Louisiana Mobile Home Residents and Park Owners File Discrimination Suit Against Louisiana’s Iberia Parish
Mobile Home Park Plaintiffs Claim Their Right To “Equal Protection” Under The 14th Amendment To The U.S. Constitution.
Six months ago, the Iberia Parish Council passed two ordinances that affected the mobile home park population in the area. Under the new ordinances, zoning will change for existing and new manufactured home communities with three or more mobile homes.
The Iberia Parish government will now zone and classify these communities as commercial entities. This makes those residents and park owners responsible for their own trash and refuse pick-up. This service was provided to all residents in the Iberia Parish until now, but would cease under the new ordinances.
Residents and owners of mobile home parks expressed their frustration, calling for a veto. Parish President Larry Richard decided not to veto and moved forward with both ordinances. Weeks later residents were still fuming, calling the council’s decision discrimination.
“Somebody’s got something against mobile homes, ya know,” said Sheila Smith, a mobile home advocate, according to KADN News 15.
Ordinances Called Discriminatory, Do Not Consider Burden Placed on Low-Income Mobile Home Park Residents
“The wording in the ordinances, they do sound discriminatory as far as mobile homes and parks,” said Bill Smith, Sheila’s husband, also a mobile home park advocate.
Bill and Sheila Smith have been fighting since the beginning. They feel the council isn’t considering low-income residents.
“The mobile home park owners offer a low-income housing price. Not necessarily section 8 but people that make a low income…they might not qualify for section 8, but we keep our rent low enough for them to afford it. What this is going to do is going to drive the costs up,” said Mr. Smith.
Iberia Council chair Natalie Broussard addressed the accusations of discrimination, saying the plan was not to single anyone out.

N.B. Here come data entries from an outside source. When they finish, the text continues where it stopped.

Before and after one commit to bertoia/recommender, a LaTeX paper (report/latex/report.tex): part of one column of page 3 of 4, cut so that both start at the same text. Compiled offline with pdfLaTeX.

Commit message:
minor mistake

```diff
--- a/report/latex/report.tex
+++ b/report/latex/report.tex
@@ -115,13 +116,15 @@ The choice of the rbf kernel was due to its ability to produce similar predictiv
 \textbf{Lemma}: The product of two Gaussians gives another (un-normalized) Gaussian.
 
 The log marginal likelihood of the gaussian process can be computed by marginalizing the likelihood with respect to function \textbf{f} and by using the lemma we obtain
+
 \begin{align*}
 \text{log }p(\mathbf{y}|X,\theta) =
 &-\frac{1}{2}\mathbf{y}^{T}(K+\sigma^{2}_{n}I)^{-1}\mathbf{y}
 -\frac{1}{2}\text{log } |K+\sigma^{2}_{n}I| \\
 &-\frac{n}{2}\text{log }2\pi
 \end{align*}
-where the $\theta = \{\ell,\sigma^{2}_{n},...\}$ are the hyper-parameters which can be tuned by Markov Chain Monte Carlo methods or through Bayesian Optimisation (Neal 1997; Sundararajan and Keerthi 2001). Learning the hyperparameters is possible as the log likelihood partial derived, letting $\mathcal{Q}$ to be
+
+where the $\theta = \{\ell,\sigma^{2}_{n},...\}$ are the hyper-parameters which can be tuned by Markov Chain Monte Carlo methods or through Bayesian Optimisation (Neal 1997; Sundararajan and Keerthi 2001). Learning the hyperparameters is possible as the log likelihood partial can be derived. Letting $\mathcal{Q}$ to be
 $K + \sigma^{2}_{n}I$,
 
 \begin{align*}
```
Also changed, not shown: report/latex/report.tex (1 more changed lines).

In fact, she said, they were trying to undo an ordinance that did.
“It’s not like an attack against these people, it’s not like we’re anti-mobile homes or anything of that nature. But it’s all about being consistent and treating all commercial entities equally,” explained Broussard.
The new ordinances require park owners and mobile home residents to provide their own trash services. They also require developers of new manufactured home parks to re-zone the land for commercial use.

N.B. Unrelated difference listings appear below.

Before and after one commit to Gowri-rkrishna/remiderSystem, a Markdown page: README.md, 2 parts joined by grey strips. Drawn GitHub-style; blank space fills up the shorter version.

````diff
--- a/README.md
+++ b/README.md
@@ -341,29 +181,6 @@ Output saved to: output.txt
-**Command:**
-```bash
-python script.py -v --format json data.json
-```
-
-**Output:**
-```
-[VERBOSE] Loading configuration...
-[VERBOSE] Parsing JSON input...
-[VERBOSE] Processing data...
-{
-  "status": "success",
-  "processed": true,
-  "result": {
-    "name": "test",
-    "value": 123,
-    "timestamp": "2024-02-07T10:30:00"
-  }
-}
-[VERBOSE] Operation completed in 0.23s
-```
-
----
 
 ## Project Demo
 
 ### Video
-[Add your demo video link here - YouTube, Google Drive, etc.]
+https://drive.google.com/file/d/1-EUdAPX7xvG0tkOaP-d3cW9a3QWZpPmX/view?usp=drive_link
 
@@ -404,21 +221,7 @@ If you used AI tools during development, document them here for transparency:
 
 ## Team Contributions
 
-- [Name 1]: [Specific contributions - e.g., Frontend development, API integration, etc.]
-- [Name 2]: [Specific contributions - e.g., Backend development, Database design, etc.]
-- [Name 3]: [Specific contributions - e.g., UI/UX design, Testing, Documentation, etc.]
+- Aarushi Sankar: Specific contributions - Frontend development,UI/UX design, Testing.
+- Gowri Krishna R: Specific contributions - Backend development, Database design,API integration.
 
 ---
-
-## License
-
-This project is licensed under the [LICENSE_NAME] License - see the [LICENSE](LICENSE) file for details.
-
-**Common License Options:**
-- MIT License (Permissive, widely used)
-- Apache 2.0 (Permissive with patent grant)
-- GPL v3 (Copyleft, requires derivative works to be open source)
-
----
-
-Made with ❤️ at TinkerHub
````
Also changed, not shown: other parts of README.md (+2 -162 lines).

Asked about how these requirements will impact the development of new manufactured home communities, Broussard explained: “They can look at the rules and regulations and say ‘yes I’m interested in developing in the parish’ or ‘no I don’t like those rules and regulations and I don’t want to invest any money in that parish.”
In response, mobile home park residents and owners filed a lawsuit in the 16th Judicial District Court. It concerns the ordinance voted on by the Council earlier this year that limits the scope of residents able to participate in the Iberia Parish garbage services.

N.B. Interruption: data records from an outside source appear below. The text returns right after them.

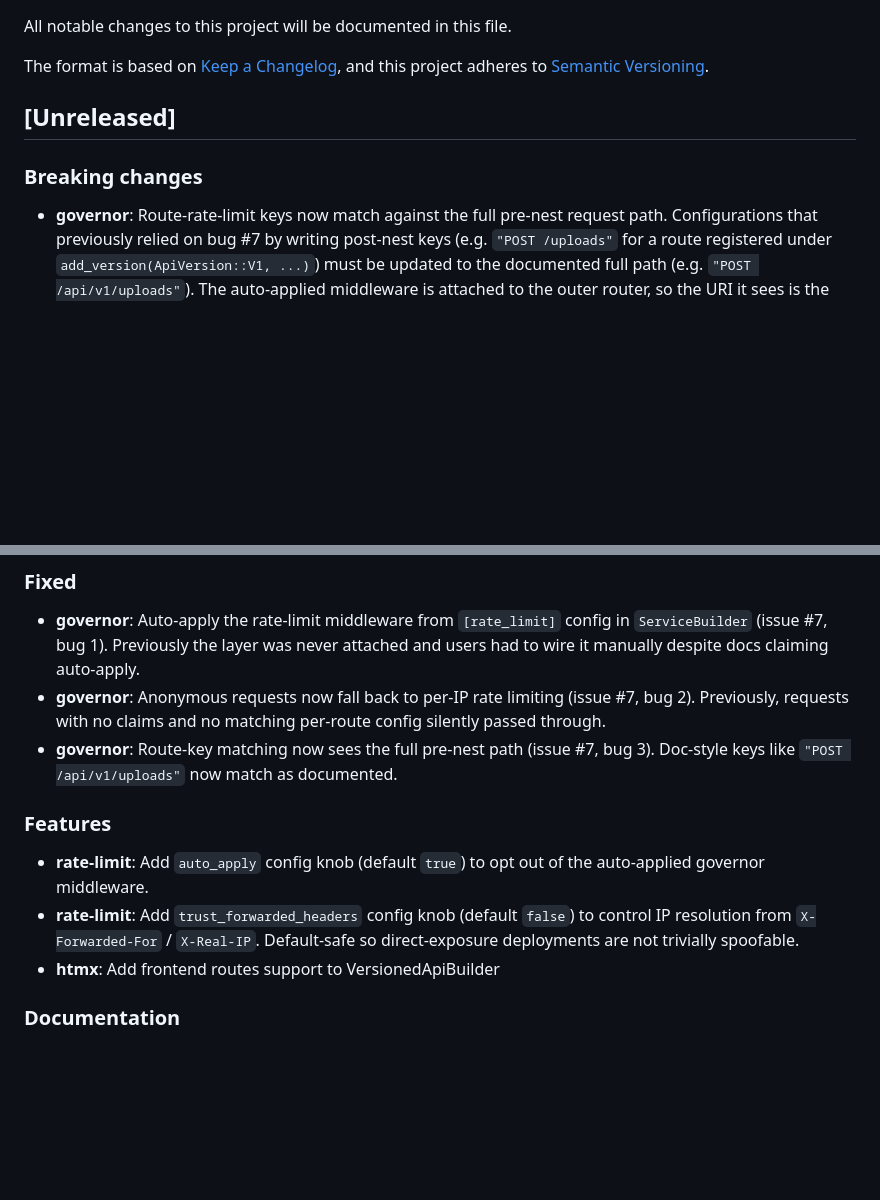
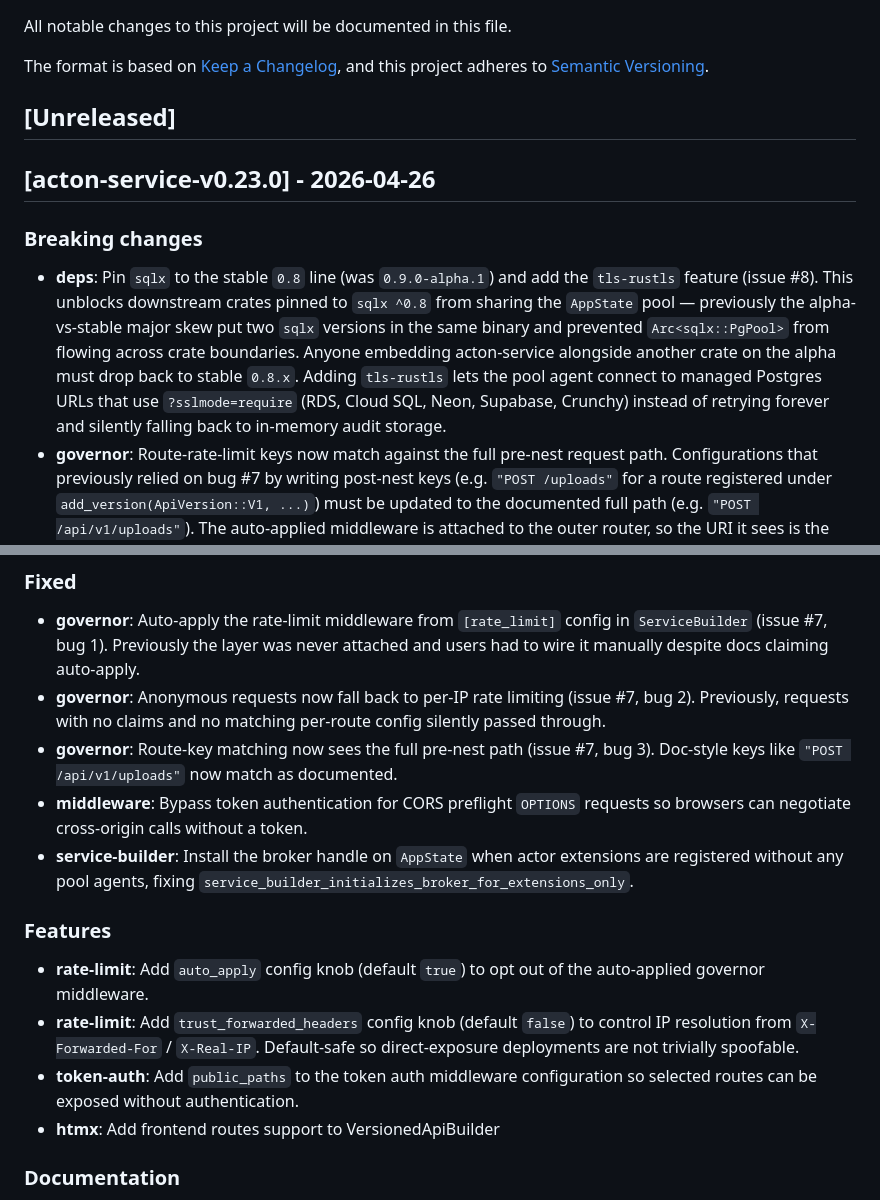
Before and after one commit to Govcraft/acton-service, a Markdown page: CHANGELOG.md, 2 parts joined by grey strips. Drawn GitHub-style; blank space fills up the shorter version.

Commit message:
chore: changelog for acton-service-v0.23.0
Promote the [Unreleased] block to [acton-service-v0.23.0] and add
the entries that were missing for the sqlx pin (issue #8), the
CORS preflight auth bypass, the broker-init fix, and the
public_paths token-auth knob.

Closes #7
Closes #8

```diff
--- a/CHANGELOG.md
+++ b/CHANGELOG.md
@@ -7,8 +7,20 @@ and this project adheres to [Semantic Versioning](https://semver.org/spec/v2.0.0
 
 ## [Unreleased]
 
+## [acton-service-v0.23.0] - 2026-04-26
+
 ### Breaking changes
 
+- **deps**: Pin `sqlx` to the stable `0.8` line (was `0.9.0-alpha.1`) and
+  add the `tls-rustls` feature (issue #8). This unblocks downstream crates
+  pinned to `sqlx ^0.8` from sharing the `AppState` pool — previously the
+  alpha-vs-stable major skew put two `sqlx` versions in the same binary
+  and prevented `Arc<sqlx::PgPool>` from flowing across crate boundaries.
+  Anyone embedding acton-service alongside another crate on the alpha
+  must drop back to stable `0.8.x`. Adding `tls-rustls` lets the pool
+  agent connect to managed Postgres URLs that use `?sslmode=require`
+  (RDS, Cloud SQL, Neon, Supabase, Crunchy) instead of retrying forever
+  and silently falling back to in-memory audit storage.
 - **governor**: Route-rate-limit keys now match against the full pre-nest
   request path. Configurations that previously relied on bug #7 by writing
   post-nest keys (e.g. `"POST /uploads"` for a route registered under
@@ -29,6 +41,11 @@ and this project adheres to [Semantic Versioning](https://semver.org/spec/v2.0.0
 - **governor**: Route-key matching now sees the full pre-nest path
   (issue #7, bug 3). Doc-style keys like `"POST /api/v1/uploads"` now match
   as documented.
+- **middleware**: Bypass token authentication for CORS preflight `OPTIONS`
+  requests so browsers can negotiate cross-origin calls without a token.
+- **service-builder**: Install the broker handle on `AppState` when actor
+  extensions are registered without any pool agents, fixing
+  `service_builder_initializes_broker_for_extensions_only`.
 
 ### Features
 
@@ -37,6 +54,8 @@ and this project adheres to [Semantic Versioning](https://semver.org/spec/v2.0.0
 - **rate-limit**: Add `trust_forwarded_headers` config knob (default
   `false`) to control IP resolution from `X-Forwarded-For` / `X-Real-IP`.
   Default-safe so direct-exposure deployments are not trivially spoofable.
+- **token-auth**: Add `public_paths` to the token auth middleware
+  configuration so selected routes can be exposed without authentication.
 - **htmx**: Add frontend routes support to VersionedApiBuilder
 
 ### Documentation
```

Iberia Parish Attempting to Move Suit To Federal Court Due to Plaintiffs Seeking Damages as Result of Constitutional Violations
Fast forward to the present. According to a November 1st report by the Daily Iberian, the Iberia Parish Government is responding in kind. The Government is attempting to move the lawsuit concerning the recently passed ordinances to federal court.
The Parish Government filed a notice of removal in the Western District of Louisiana on October 11th. Under 28 U.S.C. §§ 1446, this will remove the lawsuit from state court to federal court.
According to the document, Iberia Parish Government cites the transfer in jurisdiction as proper “because the plaintiffs seek to litigate claims for which the federal courts have original jurisdiction. Particularly, the matter is removable on the grounds that the petition asserts claims seeking damages under the claim that their right to equal protection under the 14th Amendment of the United States Constitution has been violated.”
Constitution of United States of America 1789 (rev. 1992)
All persons born or naturalized in the United States and subject to the jurisdiction thereof, are citizens of the United States wherein they reside. No State shall make or enforce any law which shall abridge the privileges or immunities of citizens of the United States; nor shall any State deprive any person of life, liberty, or property, without due process of law; nor deny to any person within its jurisdiction the equal protection of the laws.
Officials held the first hearing on the matter on September 29th under the jurisdiction of the 16th Judicial District Court. In that hearing, Judge Curtis Sigur placed an injunction on the ordinance, which means enactment of the law—which was set to go into effect on October 1st—will be delayed until it bears out in court.